* DATA UNDER STUDY

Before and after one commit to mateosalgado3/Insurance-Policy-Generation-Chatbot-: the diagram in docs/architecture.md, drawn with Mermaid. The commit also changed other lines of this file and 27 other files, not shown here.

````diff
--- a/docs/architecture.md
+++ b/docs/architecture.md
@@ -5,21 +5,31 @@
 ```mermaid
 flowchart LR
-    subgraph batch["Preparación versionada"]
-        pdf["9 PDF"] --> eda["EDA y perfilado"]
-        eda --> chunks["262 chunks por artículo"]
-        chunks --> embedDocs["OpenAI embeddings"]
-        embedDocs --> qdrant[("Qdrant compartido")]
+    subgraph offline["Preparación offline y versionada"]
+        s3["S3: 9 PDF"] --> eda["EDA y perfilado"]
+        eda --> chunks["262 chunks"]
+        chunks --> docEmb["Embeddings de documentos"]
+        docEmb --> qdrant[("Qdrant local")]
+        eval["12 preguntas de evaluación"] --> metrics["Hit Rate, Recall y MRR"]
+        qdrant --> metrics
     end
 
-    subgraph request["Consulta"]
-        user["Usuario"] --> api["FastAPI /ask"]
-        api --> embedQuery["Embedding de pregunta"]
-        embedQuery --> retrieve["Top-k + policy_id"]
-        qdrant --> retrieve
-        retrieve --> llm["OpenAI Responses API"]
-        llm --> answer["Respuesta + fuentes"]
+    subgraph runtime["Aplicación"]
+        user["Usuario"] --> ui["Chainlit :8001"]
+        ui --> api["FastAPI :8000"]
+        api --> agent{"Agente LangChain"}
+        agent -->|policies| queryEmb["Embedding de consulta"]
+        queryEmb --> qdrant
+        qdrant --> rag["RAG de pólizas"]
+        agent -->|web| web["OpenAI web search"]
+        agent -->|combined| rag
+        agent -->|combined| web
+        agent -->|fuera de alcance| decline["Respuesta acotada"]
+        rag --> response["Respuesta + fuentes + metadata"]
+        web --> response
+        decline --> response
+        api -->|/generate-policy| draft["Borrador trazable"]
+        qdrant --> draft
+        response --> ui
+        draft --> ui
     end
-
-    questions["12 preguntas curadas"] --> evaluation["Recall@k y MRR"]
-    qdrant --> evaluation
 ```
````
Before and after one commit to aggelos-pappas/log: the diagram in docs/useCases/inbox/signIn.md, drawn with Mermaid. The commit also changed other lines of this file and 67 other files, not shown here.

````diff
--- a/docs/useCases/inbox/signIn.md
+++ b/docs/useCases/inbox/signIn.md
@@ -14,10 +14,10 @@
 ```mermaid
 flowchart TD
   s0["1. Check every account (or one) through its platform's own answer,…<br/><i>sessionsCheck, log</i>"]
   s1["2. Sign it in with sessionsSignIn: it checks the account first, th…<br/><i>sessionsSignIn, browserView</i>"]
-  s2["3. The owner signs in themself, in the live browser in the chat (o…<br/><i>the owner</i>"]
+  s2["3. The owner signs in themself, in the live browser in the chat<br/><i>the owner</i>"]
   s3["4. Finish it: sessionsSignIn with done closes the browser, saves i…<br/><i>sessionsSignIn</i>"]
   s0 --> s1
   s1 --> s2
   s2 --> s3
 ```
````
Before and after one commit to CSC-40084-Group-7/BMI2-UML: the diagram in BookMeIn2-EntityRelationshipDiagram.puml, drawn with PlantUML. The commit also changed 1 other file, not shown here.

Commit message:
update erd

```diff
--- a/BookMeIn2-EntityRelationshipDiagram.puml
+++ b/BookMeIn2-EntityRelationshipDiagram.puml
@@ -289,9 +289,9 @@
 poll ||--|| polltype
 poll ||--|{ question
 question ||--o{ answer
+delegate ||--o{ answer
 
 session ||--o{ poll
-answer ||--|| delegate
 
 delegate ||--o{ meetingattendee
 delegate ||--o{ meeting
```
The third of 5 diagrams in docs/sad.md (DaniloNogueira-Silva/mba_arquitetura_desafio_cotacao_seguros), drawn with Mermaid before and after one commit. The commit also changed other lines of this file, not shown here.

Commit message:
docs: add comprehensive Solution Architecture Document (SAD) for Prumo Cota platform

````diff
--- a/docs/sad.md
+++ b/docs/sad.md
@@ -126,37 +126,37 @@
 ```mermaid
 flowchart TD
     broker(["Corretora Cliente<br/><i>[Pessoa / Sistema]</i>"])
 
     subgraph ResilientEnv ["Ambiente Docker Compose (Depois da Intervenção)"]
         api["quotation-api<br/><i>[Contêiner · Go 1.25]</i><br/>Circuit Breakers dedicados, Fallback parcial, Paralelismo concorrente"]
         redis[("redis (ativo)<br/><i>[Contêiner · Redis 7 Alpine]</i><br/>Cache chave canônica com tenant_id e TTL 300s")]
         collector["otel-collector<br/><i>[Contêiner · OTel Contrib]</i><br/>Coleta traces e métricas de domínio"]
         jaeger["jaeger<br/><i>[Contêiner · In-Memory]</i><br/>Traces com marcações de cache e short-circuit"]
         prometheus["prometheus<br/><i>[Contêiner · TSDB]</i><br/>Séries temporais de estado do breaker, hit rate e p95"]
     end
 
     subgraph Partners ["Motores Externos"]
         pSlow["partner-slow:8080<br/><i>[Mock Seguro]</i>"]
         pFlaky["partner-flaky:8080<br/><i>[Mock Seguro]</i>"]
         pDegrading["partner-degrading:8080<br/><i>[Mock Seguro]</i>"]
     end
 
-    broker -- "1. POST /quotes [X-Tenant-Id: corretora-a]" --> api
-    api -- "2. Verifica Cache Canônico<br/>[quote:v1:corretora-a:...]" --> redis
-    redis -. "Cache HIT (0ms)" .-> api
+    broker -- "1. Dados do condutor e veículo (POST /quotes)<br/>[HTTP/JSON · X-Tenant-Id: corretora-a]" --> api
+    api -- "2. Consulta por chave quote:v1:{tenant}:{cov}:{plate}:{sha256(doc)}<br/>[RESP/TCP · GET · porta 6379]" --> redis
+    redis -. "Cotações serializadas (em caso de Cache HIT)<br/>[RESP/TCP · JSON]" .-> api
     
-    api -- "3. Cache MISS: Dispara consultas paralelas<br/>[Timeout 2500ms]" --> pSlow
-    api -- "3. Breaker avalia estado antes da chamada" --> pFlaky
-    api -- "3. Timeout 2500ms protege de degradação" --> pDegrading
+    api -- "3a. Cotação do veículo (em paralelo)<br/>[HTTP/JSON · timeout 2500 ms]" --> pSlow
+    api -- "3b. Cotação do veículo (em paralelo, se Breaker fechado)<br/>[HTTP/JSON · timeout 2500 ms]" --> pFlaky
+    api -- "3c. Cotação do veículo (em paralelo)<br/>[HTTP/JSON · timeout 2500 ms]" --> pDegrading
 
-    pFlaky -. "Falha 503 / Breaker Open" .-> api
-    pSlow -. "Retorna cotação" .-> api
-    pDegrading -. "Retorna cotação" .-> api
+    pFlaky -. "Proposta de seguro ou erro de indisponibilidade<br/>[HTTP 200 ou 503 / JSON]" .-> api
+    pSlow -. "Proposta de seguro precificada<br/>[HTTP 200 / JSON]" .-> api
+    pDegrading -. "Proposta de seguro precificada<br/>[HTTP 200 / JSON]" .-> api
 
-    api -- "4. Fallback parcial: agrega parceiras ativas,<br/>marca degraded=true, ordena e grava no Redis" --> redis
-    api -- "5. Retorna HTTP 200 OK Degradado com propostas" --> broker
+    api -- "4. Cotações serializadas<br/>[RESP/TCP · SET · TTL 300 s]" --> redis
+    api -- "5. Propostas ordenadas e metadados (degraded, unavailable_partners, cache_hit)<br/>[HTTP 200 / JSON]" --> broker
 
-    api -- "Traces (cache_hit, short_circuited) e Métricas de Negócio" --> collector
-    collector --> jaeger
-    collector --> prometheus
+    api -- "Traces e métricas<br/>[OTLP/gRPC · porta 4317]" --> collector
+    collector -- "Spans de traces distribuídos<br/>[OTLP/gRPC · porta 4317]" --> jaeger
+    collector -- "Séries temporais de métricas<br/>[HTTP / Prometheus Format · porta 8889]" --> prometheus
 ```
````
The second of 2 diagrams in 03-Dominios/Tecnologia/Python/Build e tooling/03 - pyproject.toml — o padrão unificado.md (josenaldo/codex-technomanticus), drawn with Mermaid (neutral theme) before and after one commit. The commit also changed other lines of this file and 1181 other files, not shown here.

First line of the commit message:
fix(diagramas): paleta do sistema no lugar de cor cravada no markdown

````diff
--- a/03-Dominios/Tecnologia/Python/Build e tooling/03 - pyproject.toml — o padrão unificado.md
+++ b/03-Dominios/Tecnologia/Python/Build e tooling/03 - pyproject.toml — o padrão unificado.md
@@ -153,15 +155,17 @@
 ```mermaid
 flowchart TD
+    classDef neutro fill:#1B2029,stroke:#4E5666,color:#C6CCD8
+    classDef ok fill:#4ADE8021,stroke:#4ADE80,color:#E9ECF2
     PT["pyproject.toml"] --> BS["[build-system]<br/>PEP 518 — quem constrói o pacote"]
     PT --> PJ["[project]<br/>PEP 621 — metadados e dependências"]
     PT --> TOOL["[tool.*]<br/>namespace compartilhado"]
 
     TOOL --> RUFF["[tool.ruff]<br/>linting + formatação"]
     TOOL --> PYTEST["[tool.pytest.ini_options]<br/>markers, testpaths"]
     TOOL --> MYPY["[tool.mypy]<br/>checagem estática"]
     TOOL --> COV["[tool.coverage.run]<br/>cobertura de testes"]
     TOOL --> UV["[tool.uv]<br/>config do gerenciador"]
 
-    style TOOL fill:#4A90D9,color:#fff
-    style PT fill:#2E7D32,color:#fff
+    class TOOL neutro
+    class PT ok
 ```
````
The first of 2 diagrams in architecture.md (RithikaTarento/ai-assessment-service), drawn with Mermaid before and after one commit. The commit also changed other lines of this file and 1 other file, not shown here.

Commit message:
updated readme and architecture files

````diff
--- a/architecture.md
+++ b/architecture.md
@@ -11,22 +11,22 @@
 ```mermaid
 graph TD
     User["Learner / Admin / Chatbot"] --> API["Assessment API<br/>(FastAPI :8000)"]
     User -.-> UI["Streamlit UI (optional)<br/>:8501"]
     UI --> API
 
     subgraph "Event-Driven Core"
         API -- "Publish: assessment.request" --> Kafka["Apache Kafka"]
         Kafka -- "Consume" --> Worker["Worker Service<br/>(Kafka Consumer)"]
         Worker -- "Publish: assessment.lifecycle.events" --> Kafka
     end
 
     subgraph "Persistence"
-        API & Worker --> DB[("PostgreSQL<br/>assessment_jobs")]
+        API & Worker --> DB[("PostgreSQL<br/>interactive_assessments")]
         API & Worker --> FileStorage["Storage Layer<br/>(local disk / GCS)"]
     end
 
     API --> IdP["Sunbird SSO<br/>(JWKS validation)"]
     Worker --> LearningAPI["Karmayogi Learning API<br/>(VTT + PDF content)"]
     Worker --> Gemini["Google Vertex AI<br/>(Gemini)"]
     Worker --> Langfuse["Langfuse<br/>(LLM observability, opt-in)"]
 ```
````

* INSTRUCTIONS FOR THE TASK
Your answer should be a single number: how many lines of the material contain "color".

* WRITTEN REPLY
4